That these questions are in no way exhausted can be seen by the fact that three major university presses have released books on Beckett and philosophy, or Beckett and a particular philosopher, over the last two years. Andrew Gibson’s Beckett and Badiou is instigated by an increasingly discussed contemporary encounter—Alain Badiou’s philosophy with Beckett’s writings—while Asja Szafraniec, on the contrary, starts from a noteworthy non-encounter, to wit, the surprising refusal of Jacques Derrida to write on Beckett, despite parallels that have seemed striking to many—not least to the philosopher himself. Finally, Anthony Uhlmann has several different goals and emphases in his Samuel Beckett and the Philosophical Image; very large sections of it are devoted to Beckett and Gilles Deleuze, and Uhlmann’s theoretical framework is massively indebted to the latter. Despite their significant differences, then, these three books all inquire into Beckett’s place within late-twentieth-century French philosophy and ask what this philosophy can do for our understanding of Beckett.
Beckett and Badiou is a book that has seemed inevitable for a few years now, as Badiou’s work has become increasingly available and influential outside of France, and the importance of Beckett to his thinking has become increasingly apparent. Gibson, a noted specialist of both Irish modernism and contemporary French philosophy, would seem ideally placed to undertake the task of writing it; this impression proves not to be mistaken. Gibson’s ambitious book sets out to introduce the major principles of Badiou’s thought, chart Beckett’s place within this thought, show what Badiou’s work on Beckett contributes to current Beckett criticism, and establish how Badiou’s work in other areas can be brought to bear on the Beckettian oeuvre. If that was not enough, he also places Badiou in the context of recent and contemporary French philosophy, including figures that remain quite obscure outside of France (such as Françoise Proust). None of this is easy, as Badiou presents challenges of a difficulty comparable to those offered by Beckett. To start with, Badiou’s philosophy draws on a bewildering variety of sources and disciplines.
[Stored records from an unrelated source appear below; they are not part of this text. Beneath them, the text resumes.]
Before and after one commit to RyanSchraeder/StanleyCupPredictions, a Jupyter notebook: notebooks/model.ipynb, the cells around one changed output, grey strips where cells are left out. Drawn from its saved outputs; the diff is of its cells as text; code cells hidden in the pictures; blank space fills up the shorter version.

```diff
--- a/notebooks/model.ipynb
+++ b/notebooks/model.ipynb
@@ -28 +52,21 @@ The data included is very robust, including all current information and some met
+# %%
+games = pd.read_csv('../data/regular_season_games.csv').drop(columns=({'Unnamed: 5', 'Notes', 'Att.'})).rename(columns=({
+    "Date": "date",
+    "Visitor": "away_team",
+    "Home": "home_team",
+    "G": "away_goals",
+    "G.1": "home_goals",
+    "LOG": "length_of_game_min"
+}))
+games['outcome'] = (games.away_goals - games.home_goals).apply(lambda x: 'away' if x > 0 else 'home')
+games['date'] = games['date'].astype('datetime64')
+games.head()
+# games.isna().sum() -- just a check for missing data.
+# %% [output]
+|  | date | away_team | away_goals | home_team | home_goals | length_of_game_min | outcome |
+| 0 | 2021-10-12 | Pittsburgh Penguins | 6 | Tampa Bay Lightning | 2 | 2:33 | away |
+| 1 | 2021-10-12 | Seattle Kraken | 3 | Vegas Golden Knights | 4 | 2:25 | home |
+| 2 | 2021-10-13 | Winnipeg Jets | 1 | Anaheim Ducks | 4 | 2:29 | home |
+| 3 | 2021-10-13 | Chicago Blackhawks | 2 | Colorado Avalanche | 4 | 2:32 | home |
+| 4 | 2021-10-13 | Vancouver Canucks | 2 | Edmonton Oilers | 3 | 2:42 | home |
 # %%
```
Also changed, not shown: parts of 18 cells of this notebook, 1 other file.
For example, Badiou not only grounds his metaphysics in highly specialized discussions of mathematics and set theory, but also in the poetics of Mallarmé; Gibson shows himself to be entirely comfortable with both, in addition to the very wide range of classical and “continental” philosophy, political thought, and French literature from Racine forward, all of which figure prominently in...